Take the data below and write it out exactly, except for the pictures.

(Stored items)
==*==
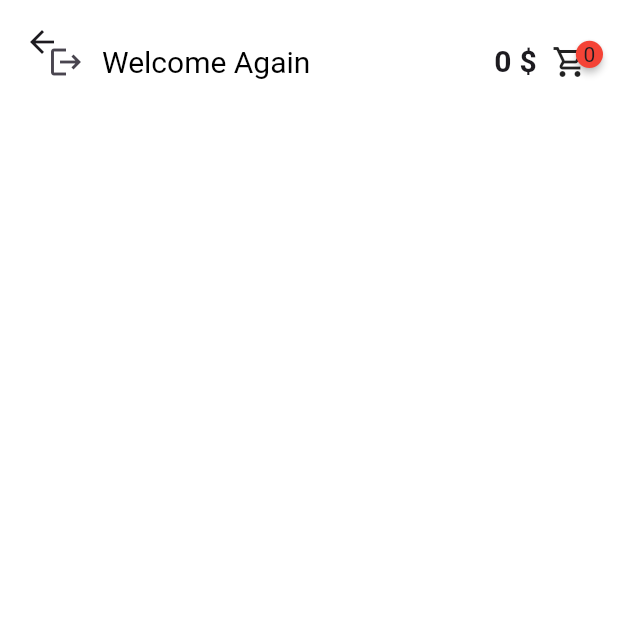
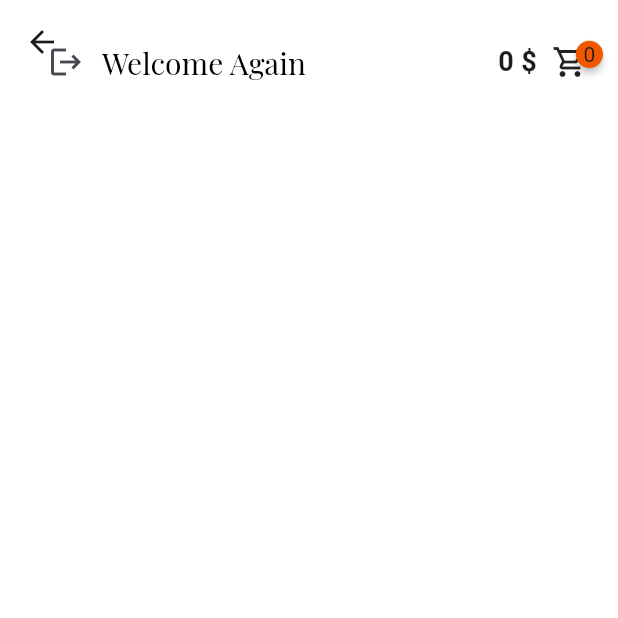
Before and after one commit to AbdelrahmanHamdyDev/platio, a Flutter app: the listScreen screen opened by its route, on a phone screen of 412 x 824 dp, the top half of it. Run offline on Flutter 3.47's test engine with Material 3 defaults, Android fonts, the phone set to English and light mode, and no system bars; drawn by our look-alikes of animated_flip_counter, badges; our stand-ins replace cloud_firestore, firebase_auth, firebase_core, flutter_riverpod, google_fonts, lottie; accounts and stored records are empty; generated files the repository leaves out were written again; Roboto replaces fonts that are missing (Prata).

Commit message:
Enhanced Ui

```diff
--- a/lib/View/Screen/listScreen.dart
+++ b/lib/View/Screen/listScreen.dart
@@ -1,10 +1,12 @@
 import 'package:flutter/material.dart';
 import 'package:flutter_riverpod/flutter_riverpod.dart';
+import 'package:lottie/lottie.dart';
 import 'package:platio/Service/firebase.dart';
 import 'package:platio/Controller/stateManagement.dart';
 import 'package:platio/Model/menuItem.dart';
 import 'package:platio/View/Widget/customAppBar.dart';
 import 'package:platio/View/Widget/cart_item.dart';
+import 'package:platio/View/Widget/customBottomBar.dart';
 import 'package:platio/View/Widget/menu_item.dart';
 import 'package:platio/main.dart';
 
@@ -25,45 +27,7 @@ class listScreen extends ConsumerWidget {
     return Scaffold(
       bottomNavigationBar:
           (type == Listtype.cart && cart.entries.isNotEmpty)
-              ? Container(
-                height: 170,
-                padding: EdgeInsets.symmetric(horizontal: 20, vertical: 40),
-                decoration: BoxDecoration(
-                  gradient: LinearGradient(
-                    colors: [Colors.transparent, Colors.grey],
-                    begin: Alignment.topCenter,
-                    end: Alignment.bottomCenter,
-                  ),
-                ),
-                child: Column(
-                  spacing: 20,
-                  children: [
-                    Row(
-                      mainAxisAlignment: MainAxisAlignment.spaceBetween,
-                      children: [
-                        Text("Total Price: "),
-                        Text("\$ ${totalPrice.toStringAsFixed(2)}"),
-                      ],
-                    ),
-                    SizedBox(
-                      width: double.infinity,
-                      child: ElevatedButton(
-                        onPressed: () {
-                          ScaffoldMessenger.of(context).clearSnackBars();
-                          ScaffoldMessenger.of(context).showSnackBar(
-                            SnackBar(
-                              content: Text(
-                                "The Order Confirmed \n Thank you for using the app",
-                              ),
-                            ),
-                          );
-                        },
-                        child: Text("Confirm"),
-                      ),
-                    ),
-                  ],
-                ),
-              )
+              ? customBottomBar(totalPrice: totalPrice)
               : null,
       body: SafeArea(
         child:
@@ -79,9 +43,14 @@ class listScreen extends ConsumerWidget {
       future: fireStore.getMenuItems(),
       builder: (context, snapshot) {
         if (!snapshot.hasData) {
-          return const Center(child: CircularProgressIndicator());
+          return Center(
+            child: SizedBox(
+              width: 150,
+              height: 150,
+              child: Lottie.asset('assets/Logo_Animation.json'),
+            ),
+          );
         }
-
         final menuItems = snapshot.data!;
 
         return CustomScrollView(
--- a/lib/View/Widget/counter.dart
+++ b/lib/View/Widget/counter.dart
@@ -1,5 +1,6 @@
 import 'package:flutter/material.dart';
 import 'package:flutter_riverpod/flutter_riverpod.dart';
+import 'package:google_fonts/google_fonts.dart';
 import 'package:platio/Controller/stateManagement.dart';
 import 'package:platio/Model/menuItem.dart';
 import 'package:platio/main.dart';
@@ -32,7 +33,7 @@ class counter_Widget extends ConsumerWidget {
           shape: BoxShape.circle,
           border: Border.all(color: Colors.black, width: 2),
         ),
-        child: Text(itemQuantity.toString()),
+        child: Text(itemQuantity.toString(), style: GoogleFonts.gloock()),
       ),
       //minus
       IconButton(
--- a/lib/View/Widget/customAppBar.dart
+++ b/lib/View/Widget/customAppBar.dart
@@ -1,7 +1,9 @@
+import 'package:animated_flip_counter/animated_flip_counter.dart';
 import 'package:flutter/material.dart';
 import 'package:badges/badges.dart' as badges;
 import 'package:firebase_auth/firebase_auth.dart';
 import 'package:flutter_riverpod/flutter_riverpod.dart';
+import 'package:google_fonts/google_fonts.dart';
 import 'package:platio/Controller/stateManagement.dart';
 
 class customAppBar extends ConsumerWidget {
@@ -38,10 +40,13 @@ class customAppBar extends ConsumerWidget {
               text: TextSpan(
                 style: const TextStyle(fontSize: 20, color: Colors.black),
                 children: [
-                  const TextSpan(text: "Welcome Again "),
+                  TextSpan(
+                    text: "Welcome Again ",
+                    style: GoogleFonts.playfairDisplay(),
+                  ),
                   TextSpan(
                     text: fireAuth.currentUser?.displayName ?? "User",
-                    style: const TextStyle(
+                    style: GoogleFonts.cinzel(
                       fontWeight: FontWeight.bold,
                       fontSize: 22,
                     ),
@@ -51,16 +56,27 @@ class customAppBar extends ConsumerWidget {
             ),
           ),
           Spacer(),
-          Text(
-            "${totalPrice.round()} \$",
-            style: TextStyle(fontWeight: FontWeight.bold, fontSize: 20),
+          AnimatedFlipCounter(
+            textStyle: GoogleFonts.prata(
+              fontWeight: FontWeight.bold,
+              fontSize: 18,
+            ),
+            duration: Duration(milliseconds: 500),
+            value: totalPrice,
+            suffix: " \$",
           ),
           SizedBox(width: 10),
           InkWell(
             onTap: () => Navigator.pushNamed(context, '/cart'),
             child: badges.Badge(
+              badgeStyle: badges.BadgeStyle(
+                badgeColor: const Color(0xFFF25700),
+              ),
               badgeAnimation: badges.BadgeAnimation.scale(),
-              badgeContent: Text(totalItemsQuantity.toString()),
+              badgeContent: Text(
+                totalItemsQuantity.toString(),
+                style: GoogleFonts.tenorSans(),
+              ),
               child: const Icon(Icons.shopping_cart_outlined),
             ),
           ),
--- a/pubspec.yaml
+++ b/pubspec.yaml
@@ -40,6 +40,8 @@ dependencies:
   firebase_auth: ^5.7.0
   cloud_firestore: ^5.6.12
   flutter_riverpod: ^2.6.1
+  animated_flip_counter: ^0.3.4
+  google_fonts: ^6.2.1
 
 dev_dependencies:
   flutter_test:
```
Also changed, not shown: lib/View/Screen/loginScreen.dart (+21 -6 lines), lib/View/Screen/startScreen.dart (+11 -26 lines), lib/View/Widget/cart_item.dart (+26 -6 lines), lib/View/Widget/customBottomBar.dart (added, +76 -0 lines), lib/View/Widget/menu_item.dart (+40 -6 lines), 5 other files.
==*==
** Result **
Before and after one commit to AbdelrahmanHamdyDev/platio, a Flutter app: the listScreen screen opened by its route, on a phone screen of 412 x 824 dp, the top half of it. Run offline on Flutter 3.47's test engine with Material 3 defaults, Android fonts, the phone set to English and light mode, and no system bars; drawn by our look-alikes of animated_flip_counter, badges; our stand-ins replace cloud_firestore, firebase_auth, firebase_core, flutter_riverpod, google_fonts, lottie; accounts and stored records are empty; generated files the repository leaves out were written again; Roboto replaces fonts that are missing (Prata).

Commit message:
Enhanced Ui

```diff
--- a/lib/View/Screen/listScreen.dart
+++ b/lib/View/Screen/listScreen.dart
@@ -1,10 +1,12 @@
 import 'package:flutter/material.dart';
 import 'package:flutter_riverpod/flutter_riverpod.dart';
+import 'package:lottie/lottie.dart';
 import 'package:platio/Service/firebase.dart';
 import 'package:platio/Controller/stateManagement.dart';
 import 'package:platio/Model/menuItem.dart';
 import 'package:platio/View/Widget/customAppBar.dart';
 import 'package:platio/View/Widget/cart_item.dart';
+import 'package:platio/View/Widget/customBottomBar.dart';
 import 'package:platio/View/Widget/menu_item.dart';
 import 'package:platio/main.dart';
 
@@ -25,45 +27,7 @@ class listScreen extends ConsumerWidget {
     return Scaffold(
       bottomNavigationBar:
           (type == Listtype.cart && cart.entries.isNotEmpty)
-              ? Container(
-                height: 170,
-                padding: EdgeInsets.symmetric(horizontal: 20, vertical: 40),
-                decoration: BoxDecoration(
-                  gradient: LinearGradient(
-                    colors: [Colors.transparent, Colors.grey],
-                    begin: Alignment.topCenter,
-                    end: Alignment.bottomCenter,
-                  ),
-                ),
-                child: Column(
-                  spacing: 20,
-                  children: [
-                    Row(
-                      mainAxisAlignment: MainAxisAlignment.spaceBetween,
-                      children: [
-                        Text("Total Price: "),
-                        Text("\$ ${totalPrice.toStringAsFixed(2)}"),
-                      ],
-                    ),
-                    SizedBox(
-                      width: double.infinity,
-                      child: ElevatedButton(
-                        onPressed: () {
-                          ScaffoldMessenger.of(context).clearSnackBars();
-                          ScaffoldMessenger.of(context).showSnackBar(
-                            SnackBar(
-                              content: Text(
-                                "The Order Confirmed \n Thank you for using the app",
-                              ),
-                            ),
-                          );
-                        },
-                        child: Text("Confirm"),
-                      ),
-                    ),
-                  ],
-                ),
-              )
+              ? customBottomBar(totalPrice: totalPrice)
               : null,
       body: SafeArea(
         child:
@@ -79,9 +43,14 @@ class listScreen extends ConsumerWidget {
       future: fireStore.getMenuItems(),
       builder: (context, snapshot) {
         if (!snapshot.hasData) {
-          return const Center(child: CircularProgressIndicator());
+          return Center(
+            child: SizedBox(
+              width: 150,
+              height: 150,
+              child: Lottie.asset('assets/Logo_Animation.json'),
+            ),
+          );
         }
-
         final menuItems = snapshot.data!;
 
         return CustomScrollView(
--- a/lib/View/Widget/counter.dart
+++ b/lib/View/Widget/counter.dart
@@ -1,5 +1,6 @@
 import 'package:flutter/material.dart';
 import 'package:flutter_riverpod/flutter_riverpod.dart';
+import 'package:google_fonts/google_fonts.dart';
 import 'package:platio/Controller/stateManagement.dart';
 import 'package:platio/Model/menuItem.dart';
 import 'package:platio/main.dart';
@@ -32,7 +33,7 @@ class counter_Widget extends ConsumerWidget {
           shape: BoxShape.circle,
           border: Border.all(color: Colors.black, width: 2),
         ),
-        child: Text(itemQuantity.toString()),
+        child: Text(itemQuantity.toString(), style: GoogleFonts.gloock()),
       ),
       //minus
       IconButton(
--- a/lib/View/Widget/customAppBar.dart
+++ b/lib/View/Widget/customAppBar.dart
@@ -1,7 +1,9 @@
+import 'package:animated_flip_counter/animated_flip_counter.dart';
 import 'package:flutter/material.dart';
 import 'package:badges/badges.dart' as badges;
 import 'package:firebase_auth/firebase_auth.dart';
 import 'package:flutter_riverpod/flutter_riverpod.dart';
+import 'package:google_fonts/google_fonts.dart';
 import 'package:platio/Controller/stateManagement.dart';
 
 class customAppBar extends ConsumerWidget {
@@ -38,10 +40,13 @@ class customAppBar extends ConsumerWidget {
               text: TextSpan(
                 style: const TextStyle(fontSize: 20, color: Colors.black),
                 children: [
-                  const TextSpan(text: "Welcome Again "),
+                  TextSpan(
+                    text: "Welcome Again ",
+                    style: GoogleFonts.playfairDisplay(),
+                  ),
                   TextSpan(
                     text: fireAuth.currentUser?.displayName ?? "User",
-                    style: const TextStyle(
+                    style: GoogleFonts.cinzel(
                       fontWeight: FontWeight.bold,
                       fontSize: 22,
                     ),
@@ -51,16 +56,27 @@ class customAppBar extends ConsumerWidget {
             ),
           ),
           Spacer(),
-          Text(
-            "${totalPrice.round()} \$",
-            style: TextStyle(fontWeight: FontWeight.bold, fontSize: 20),
+          AnimatedFlipCounter(
+            textStyle: GoogleFonts.prata(
+              fontWeight: FontWeight.bold,
+              fontSize: 18,
+            ),
+            duration: Duration(milliseconds: 500),
+            value: totalPrice,
+            suffix: " \$",
           ),
           SizedBox(width: 10),
           InkWell(
             onTap: () => Navigator.pushNamed(context, '/cart'),
             child: badges.Badge(
+              badgeStyle: badges.BadgeStyle(
+                badgeColor: const Color(0xFFF25700),
+              ),
               badgeAnimation: badges.BadgeAnimation.scale(),
-              badgeContent: Text(totalItemsQuantity.toString()),
+              badgeContent: Text(
+                totalItemsQuantity.toString(),
+                style: GoogleFonts.tenorSans(),
+              ),
               child: const Icon(Icons.shopping_cart_outlined),
             ),
           ),
--- a/pubspec.yaml
+++ b/pubspec.yaml
@@ -40,6 +40,8 @@ dependencies:
   firebase_auth: ^5.7.0
   cloud_firestore: ^5.6.12
   flutter_riverpod: ^2.6.1
+  animated_flip_counter: ^0.3.4
+  google_fonts: ^6.2.1
 
 dev_dependencies:
   flutter_test:
```
Also changed, not shown: lib/View/Screen/loginScreen.dart (+21 -6 lines), lib/View/Screen/startScreen.dart (+11 -26 lines), lib/View/Widget/cart_item.dart (+26 -6 lines), lib/View/Widget/customBottomBar.dart (added, +76 -0 lines), lib/View/Widget/menu_item.dart (+40 -6 lines), 5 other files.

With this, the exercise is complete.